The film is (duh) based on the life of Mary I of Scotland. While she spent most of her life in France, and ruled for a tiny bit as Queen-consort of France until the death of her first husband, Francis II of France. Her mother (now dead) and bastard half-brother have ruled the country in her absence, but now she’s back to rule, as the Queen and not a consort.
However she is well noticed by her first cousin-once removed, Elizabeth I of England. The Tudor Queen is on-paper friends to her “cousin” but she sees her as an enemy. Since Mary Stuart’s great-grandfather was Henry VII of England, Elizabeth I knows she has a claim on the throne and her likely heir.
Things get even more tense when Mary seems to close to marrying her cousin Henry Stuart who is known better as Lord Darnley. Both countries have protestant majorities, though it wasn’t long ago that Catholicism was the only faith tolerated. English lords do not want a Catholic as monarch again, and the Scottish lords aren’t too happy with Mary. While both Queens should be close as sisters, their enemies will make them enemies of each other.
Overall I can see why Mary, Queen of Scots’ 2018 incarnation of the historical events didn’t get a single mention at the Oscars except for Best Costumes and Best Makeup (losing both) this year. The direction of the story is pure garbage, and while they have plenty of acting-talent, the film is just flat. While most of the actors don’t look like the people they portray, I at least know who they were, so that made it easier to follow the story.
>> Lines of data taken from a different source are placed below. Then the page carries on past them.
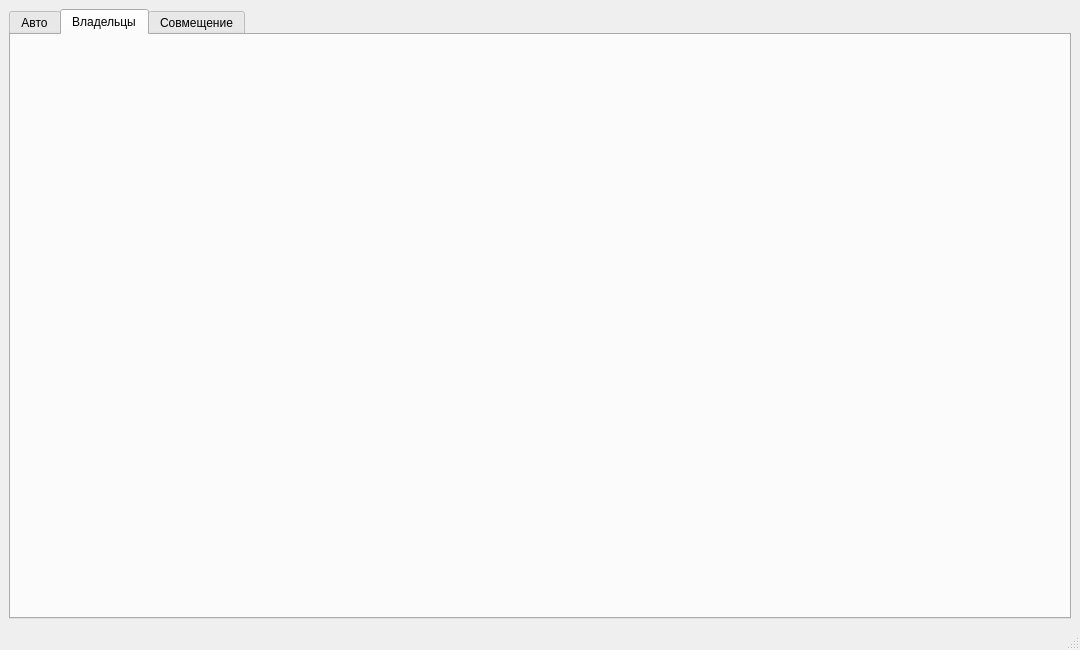
Above: QtDB/mainwindow.ui from iDontKnowMyNickname/-QtDB before the change. Below: the same form after it.
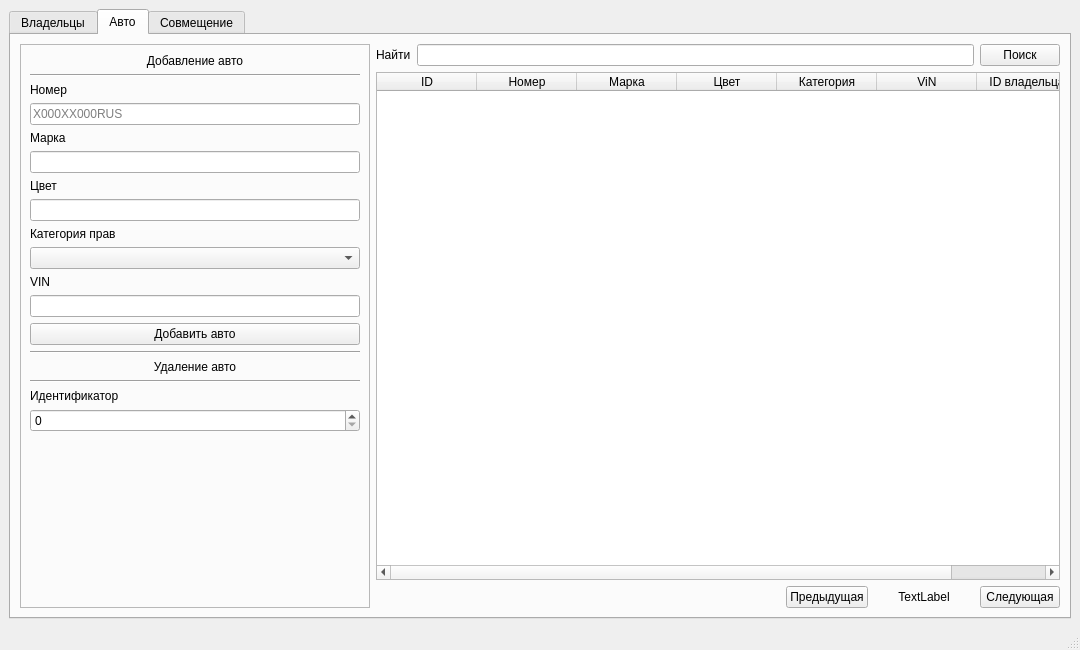
That is the form after the change. The open tabs and pages were chosen to show the change.

Commit message: Доработан GUI

```diff
--- a/QtDB/mainwindow.ui
+++ b/QtDB/mainwindow.ui
@@ -17,12 +17,18 @@
    <layout class="QVBoxLayout" name="verticalLayout">
     <item>
      <widget class="QTabWidget" name="tabWidget">
+      <property name="minimumSize">
+       <size>
+        <width>350</width>
+        <height>0</height>
+       </size>
+      </property>
       <property name="currentIndex">
        <number>0</number>
       </property>
-      <widget class="QWidget" name="tab_2">
+      <widget class="QWidget" name="tab_0">
        <attribute name="title">
-        <string>Авто</string>
+        <string>Владельцы</string>
        </attribute>
        <layout class="QHBoxLayout" name="horizontalLayout_2">
         <item>
@@ -86,7 +92,7 @@
             </widget>
            </item>
            <item>
-            <widget class="QLineEdit" name="lineEdit_2"/>
+            <widget class="QLineEdit" name="lineEdit_0_0"/>
            </item>
            <item>
             <widget class="QLabel" name="label_4">
@@ -96,7 +102,7 @@
             </widget>
            </item>
            <item>
-            <widget class="QLineEdit" name="lineEdit_3"/>
+            <widget class="QLineEdit" name="lineEdit_0_1"/>
            </item>
            <item>
             <widget class="QLabel" name="label_5">
@@ -106,7 +112,7 @@
             </widget>
            </item>
            <item>
-            <widget class="QLineEdit" name="lineEdit_4"/>
+            <widget class="QLineEdit" name="lineEdit_0_2"/>
            </item>
            <item>
             <widget class="QLabel" name="label_6">
@@ -116,7 +122,7 @@
             </widget>
            </item>
            <item>
-            <widget class="QSpinBox" name="spinBox"/>
+            <widget class="QSpinBox" name="spinBox_0_0"/>
            </item>
            <item>
             <widget class="QLabel" name="label_7">
@@ -148,7 +154,7 @@
               </widget>
              </item>
              <item>
-              <widget class="QLineEdit" name="lineEdit_5">
+              <widget class="QLineEdit" name="lineEdit_0_3_0">
                <property name="maximumSize">
                 <size>
                  <width>41</width>
@@ -356,7 +362,7 @@
              </widget>
             </item>
             <item>
-             <widget class="QLineEdit" name="lineEdit"/>
+             <widget class="QLineEdit" name="lineEdit_0_5"/>
             </item>
             <item>
              <widget class="QPushButton" name="pushButton_5">
@@ -438,10 +444,282 @@
       </widget>
       <widget class="QWidget" name="tab_1">
        <attribute name="title">
-        <string>Владельцы</string>
+        <string>Авто</string>
        </attribute>
+       <layout class="QHBoxLayout" name="horizontalLayout_10">
+        <item>
+         <widget class="QFrame" name="frame_2">
+          <property name="minimumSize">
+           <size>
+            <width>350</width>
+            <height>0</height>
+           </size>
+          </property>
+          <property name="maximumSize">
+           <size>
+            <width>350</width>
+            <height>16777215</height>
+           </size>
+          </property>
+          <property name="frameShape">
+           <enum>QFrame::StyledPanel</enum>
+          </property>
+          <property name="frameShadow">
+           <enum>QFrame::Raised</enum>
+          </property>
+          <layout class="QVBoxLayout" name="verticalLayout_7">
+           <item>
+            <widget class="QLabel" name="label_34">
+             <property name="text">
+              <string>Добавление авто</string>
+             </property>
+             <property name="alignment">
+              <set>Qt::AlignCenter</set>
+             </property>
+            </widget>
+           </item>
+           <item>
+            <widget class="Line" name="line_7">
+             <property name="orientation">
+              <enum>Qt::Horizontal</enum>
+             </property>
+            </widget>
+           </item>
+           <item>
+            <widget class="QLabel" name="label_33">
+             <property name="text">
+              <string>Номер</string>
+             </property>
+            </widget>
+           </item>
+           <item>
+            <widget class="QLineEdit" name="lineEdit_2">
+             <property name="placeholderText">
+              <string>X000XX000RUS</string>
+             </property>
+            </widget>
+           </item>
+           <item>
+            <widget class="QLabel" name="label_35">
+             <property name="text">
+              <string>Марка</string>
+             </property>
+            </widget>
+           </item>
+           <item>
+            <widget class="QLineEdit" name="lineEdit_3"/>
+           </item>
+           <item>
+            <widget class="QLabel" name="label_36">
+             <property name="text">
+              <string>Цвет</string>
+             </property>
+            </widget>
+           </item>
+           <item>
+            <widget class="QLineEdit" name="lineEdit_4"/>
+           </item>
+           <item>
+            <widget class="QLabel" name="label_37">
+             <property name="text">
+              <string>Категория прав</string>
+             </property>
+            </widget>
+           </item>
+           <item>
+            <widget class="QComboBox" name="comboBox"/>
+           </item>
+           <item>
+            <widget class="QLabel" name="label_38">
+             <property name="text">
+              <string>VIN</string>
+             </property>
+            </widget>
+           </item>
+           <item>
+            <widget class="QLineEdit" name="lineEdit_5"/>
+           </item>
+           <item>
+            <widget class="QPushButton" name="pushButton_14">
+             <property name="text">
+              <string>Добавить авто</string>
+             </property>
+            </widget>
+           </item>
+           <item>
+            <widget class="Line" name="line_8">
+             <property name="orientation">
+              <enum>Qt::Horizontal</enum>
+             </property>
+            </widget>
+           </item>
+           <item>
+            <widget class="QLabel" name="label_39">
+             <property name="text">
+              <string>Удаление авто</string>
+             </property>
+             <property name="alignment">
+              <set>Qt::AlignCenter</set>
+             </property>
+            </widget>
+           </item>
+           <item>
+            <widget class="Line" name="line_9">
+             <property name="orientation">
+              <enum>Qt::Horizontal</enum>
+             </property>
+            </widget>
+           </item>
+           <item>
+            <widget class="QLabel" name="label_40">
+             <property name="text">
+              <string>Идентификатор</string>
+             </property>
+            </widget>
+           </item>
+           <item>
+            <widget class="QSpinBox" name="spinBox">
+             <property name="maximum">
+              <number>2000000000</number>
+             </property>
+            </widget>
+           </item>
+           <item>
+            <spacer name="verticalSpacer_3">
+             <property name="orientation">
+              <enum>Qt::Vertical</enum>
+             </property>
+             <property name="sizeHint" stdset="0">
+              <size>
+               <width>20</width>
+               <height>40</height>
+              </size>
+             </property>
+            </spacer>
+           </item>
+          </layout>
+         </widget>
+        </item>
+        <item>
+         <layout class="QVBoxLayout" name="verticalLayout_6">
+          <item>
+           <layout class="QHBoxLayout" name="horizontalLayout_8">
+            <item>
+             <widget class="QLabel" name="label_31">
+              <property name="text">
+               <string>Найти</string>
+              </property>
+             </widget>
+            </item>
+            <item>
+             <widget class="QLineEdit" name="lineEdit"/>
+            </item>
+            <item>
+             <widget class="QPushButton" name="pushButton_11">
+              <property name="text">
+               <string>Поиск</string>
+              </property>
+             </widget>
+            </item>
+           </layout>
+          </item>
+          <item>
+           <widget class="QTableWidget" name="tableWidget_3">
+            <column>
+             <property name="text">
+              <string>ID</string>
+             </property>
+            </column>
+            <column>
+             <property name="text">
+              <string>Номер</string>
+             </property>
+            </column>
+            <column>
+             <property name="text">
+              <string>Марка</string>
+             </property>
+            </column>
+            <column>
+             <property name="text">
+              <string>Цвет</string>
+             </property>
+            </column>
+            <column>
+             <property name="text">
+              <string>Категория</string>
+             </property>
+            </column>
+            <column>
+             <property name="text">
+              <string>ViN</string>
+             </property>
+            </column>
+            <column>
+             <property name="text">
+              <string>ID владельца</string>
+             </property>
+            </column>
+           </widget>
+          </item>
+          <item>
+           <layout class="QHBoxLayout" name="horizontalLayout_9">
+            <item>
+             <spacer name="horizontalSpacer_5">
+              <property name="orientation">
+               <enum>Qt::Horizontal</enum>
+              </property>
+              <property name="sizeHint" stdset="0">
+               <size>
+                <width>40</width>
+                <height>20</height>
+               </size>
+              </property>
+             </spacer>
+            </item>
+            <item>
+             <widget class="QPushButton" name="pushButton_12">
+              <property name="text">
+               <string>Предыдущая</string>
+              </property>
+             </widget>
+            </item>
+            <item>
+             <widget class="QLabel" name="label_32">
+              <property name="minimumSize">
+               <size>
+                <width>100</width>
+                <height>0</height>
+               </size>
+              </property>
+              <property name="maximumSize">
+               <size>
+                <width>100</width>
+                <height>16777215</height>
+               </size>
+              </property>
+              <property name="text">
+               <string>TextLabel</string>
+              </property>
+              <property name="alignment">
+               <set>Qt::AlignCenter</set>
+              </property>
+             </widget>
+            </item>
+            <item>
+             <widget class="QPushButton" name="pushButton_13">
+              <property name="text">
+               <string>Следующая</string>
+              </property>
+             </widget>
+            </item>
+           </layout>
+          </item>
+         </layout>
+        </item>
+       </layout>
       </widget>
-      <widget class="QWidget" name="tab_3">
+      <widget class="QWidget" name="tab_2">
        <attribute name="title">
         <string>Совмещение</string>
        </attribute>
```
Left out of the diff: 191 changed lines with no effect on the pictures.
I suppose those ignorant with British history will be lost for the most part. It has its strengths, but many faults.